You may not have known his name. But if you saw James Brown perform, you probably saw “the hardest-working man in show business” being led away after putting everything into a song. Then he threw away his cape, returned to the stage, and gave the audience even more. Over and over again.

Danny Ray was that man. He was also the man who introduced the Godfather of Soul at his concerts.

When James Brown died in 2006, Danny Ray spoke at his funeral. “Ladies and gentlemen, are you ready for star time?” he asked. Then he draped a cape over the open coffin.

 

Friday Flashback #231

Westport’s first fast-food franchise was Dairy Queen, on the Post Road near downtown.

That DQ (not to be confused with the one further east, where Little Barn is now) later became the Crest Drive-In. Much later — after demolition — that was the site of Qdoba. Today it’s vacant.

Westport has had other national fast food chains — Roy Rogers, for example (now McDonald’s). And Arby’s.

But that roast beef franchise — most notable for never having, to my knowledge, one single customer, ever — was not the first at that spot.

In the late 1960s, Carrol’s opened there. It was a red-letter day for Westport teenagers.

(Courtesy of Stephen King)

Burgers were cheap. Parking was easy. You could hang out with friends, talk loudly, and pretend you were at a real fast food place, like Burger King.

(Courtesy of Thomas O’Connell)

Which Carrol’s became, after Carrol’s. And before Arby’s.

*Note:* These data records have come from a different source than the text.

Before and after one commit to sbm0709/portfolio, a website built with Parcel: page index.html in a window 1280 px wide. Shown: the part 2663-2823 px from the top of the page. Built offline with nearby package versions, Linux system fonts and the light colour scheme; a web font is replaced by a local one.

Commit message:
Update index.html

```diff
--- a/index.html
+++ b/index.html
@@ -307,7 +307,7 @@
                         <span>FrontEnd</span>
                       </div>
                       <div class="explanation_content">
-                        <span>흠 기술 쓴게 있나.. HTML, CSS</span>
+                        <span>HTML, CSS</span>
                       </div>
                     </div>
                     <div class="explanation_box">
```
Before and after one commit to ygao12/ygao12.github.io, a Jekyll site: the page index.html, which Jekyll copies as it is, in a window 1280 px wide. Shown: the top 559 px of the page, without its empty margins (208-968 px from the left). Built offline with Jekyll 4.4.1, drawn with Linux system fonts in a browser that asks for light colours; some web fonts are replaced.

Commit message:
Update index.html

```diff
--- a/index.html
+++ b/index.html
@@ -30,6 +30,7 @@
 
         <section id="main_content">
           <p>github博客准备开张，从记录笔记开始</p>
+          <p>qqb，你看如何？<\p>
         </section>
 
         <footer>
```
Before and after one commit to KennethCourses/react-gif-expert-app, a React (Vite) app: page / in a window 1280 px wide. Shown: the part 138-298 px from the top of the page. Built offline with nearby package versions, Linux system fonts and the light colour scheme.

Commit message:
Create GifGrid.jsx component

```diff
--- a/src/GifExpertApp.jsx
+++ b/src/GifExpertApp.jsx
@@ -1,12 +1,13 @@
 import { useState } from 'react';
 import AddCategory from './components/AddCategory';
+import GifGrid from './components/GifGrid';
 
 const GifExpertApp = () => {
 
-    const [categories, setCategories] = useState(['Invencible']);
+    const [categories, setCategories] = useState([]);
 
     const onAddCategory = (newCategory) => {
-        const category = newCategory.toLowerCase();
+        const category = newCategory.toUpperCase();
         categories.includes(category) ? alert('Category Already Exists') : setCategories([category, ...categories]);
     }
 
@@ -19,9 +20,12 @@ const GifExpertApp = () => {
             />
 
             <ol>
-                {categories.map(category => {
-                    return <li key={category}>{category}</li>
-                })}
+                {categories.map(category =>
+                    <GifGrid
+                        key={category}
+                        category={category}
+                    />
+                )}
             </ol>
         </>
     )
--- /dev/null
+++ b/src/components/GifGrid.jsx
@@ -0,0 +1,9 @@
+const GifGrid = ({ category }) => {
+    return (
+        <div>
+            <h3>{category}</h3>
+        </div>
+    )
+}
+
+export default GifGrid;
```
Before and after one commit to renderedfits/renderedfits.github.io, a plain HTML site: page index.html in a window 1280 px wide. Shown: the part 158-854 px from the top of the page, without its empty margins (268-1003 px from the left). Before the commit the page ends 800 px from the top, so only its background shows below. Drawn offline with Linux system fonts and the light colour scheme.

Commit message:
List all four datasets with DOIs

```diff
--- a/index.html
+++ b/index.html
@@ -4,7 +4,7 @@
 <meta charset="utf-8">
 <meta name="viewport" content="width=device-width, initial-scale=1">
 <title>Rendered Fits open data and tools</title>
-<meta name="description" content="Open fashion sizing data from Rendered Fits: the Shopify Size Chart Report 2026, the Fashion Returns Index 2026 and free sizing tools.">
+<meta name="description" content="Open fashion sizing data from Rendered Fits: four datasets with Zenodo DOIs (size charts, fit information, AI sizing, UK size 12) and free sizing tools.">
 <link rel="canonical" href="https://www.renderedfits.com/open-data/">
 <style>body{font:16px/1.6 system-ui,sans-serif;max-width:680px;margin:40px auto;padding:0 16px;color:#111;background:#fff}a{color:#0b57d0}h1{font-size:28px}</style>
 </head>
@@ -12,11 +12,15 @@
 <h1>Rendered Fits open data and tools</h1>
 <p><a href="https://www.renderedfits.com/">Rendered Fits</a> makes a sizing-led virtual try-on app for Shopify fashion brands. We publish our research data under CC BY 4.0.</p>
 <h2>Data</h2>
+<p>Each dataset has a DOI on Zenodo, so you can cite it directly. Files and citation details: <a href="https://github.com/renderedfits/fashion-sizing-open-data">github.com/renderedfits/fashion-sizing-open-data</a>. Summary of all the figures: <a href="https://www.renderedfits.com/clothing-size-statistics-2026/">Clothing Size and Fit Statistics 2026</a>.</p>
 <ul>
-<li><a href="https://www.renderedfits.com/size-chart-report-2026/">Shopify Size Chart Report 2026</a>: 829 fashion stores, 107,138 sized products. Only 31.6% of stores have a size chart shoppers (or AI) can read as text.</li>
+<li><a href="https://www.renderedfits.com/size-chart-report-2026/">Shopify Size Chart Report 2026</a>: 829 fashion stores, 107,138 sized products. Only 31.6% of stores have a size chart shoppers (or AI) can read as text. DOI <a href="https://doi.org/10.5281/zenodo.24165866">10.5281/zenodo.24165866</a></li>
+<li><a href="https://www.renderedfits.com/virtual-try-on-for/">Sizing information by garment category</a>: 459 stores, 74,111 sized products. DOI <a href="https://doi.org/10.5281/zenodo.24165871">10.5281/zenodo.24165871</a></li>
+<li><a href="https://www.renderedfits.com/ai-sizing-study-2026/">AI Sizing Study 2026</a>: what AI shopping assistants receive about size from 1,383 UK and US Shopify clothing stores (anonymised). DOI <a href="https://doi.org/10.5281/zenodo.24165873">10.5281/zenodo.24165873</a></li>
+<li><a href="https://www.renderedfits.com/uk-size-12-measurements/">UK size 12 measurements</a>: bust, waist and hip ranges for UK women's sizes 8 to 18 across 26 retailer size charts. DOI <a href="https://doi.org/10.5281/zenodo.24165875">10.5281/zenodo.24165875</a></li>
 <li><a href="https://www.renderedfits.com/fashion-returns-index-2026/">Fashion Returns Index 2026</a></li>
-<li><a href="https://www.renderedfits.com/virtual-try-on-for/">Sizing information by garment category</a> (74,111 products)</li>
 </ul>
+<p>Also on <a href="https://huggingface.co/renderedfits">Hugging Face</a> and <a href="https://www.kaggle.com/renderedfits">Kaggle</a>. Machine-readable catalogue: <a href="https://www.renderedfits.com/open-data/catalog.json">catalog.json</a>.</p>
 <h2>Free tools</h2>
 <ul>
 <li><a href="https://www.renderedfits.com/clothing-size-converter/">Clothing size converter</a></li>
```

The drive-thru window is still there. But today it’s a Starbucks.

If that doesn’t say something about how Westport has changed, I don’t know what does.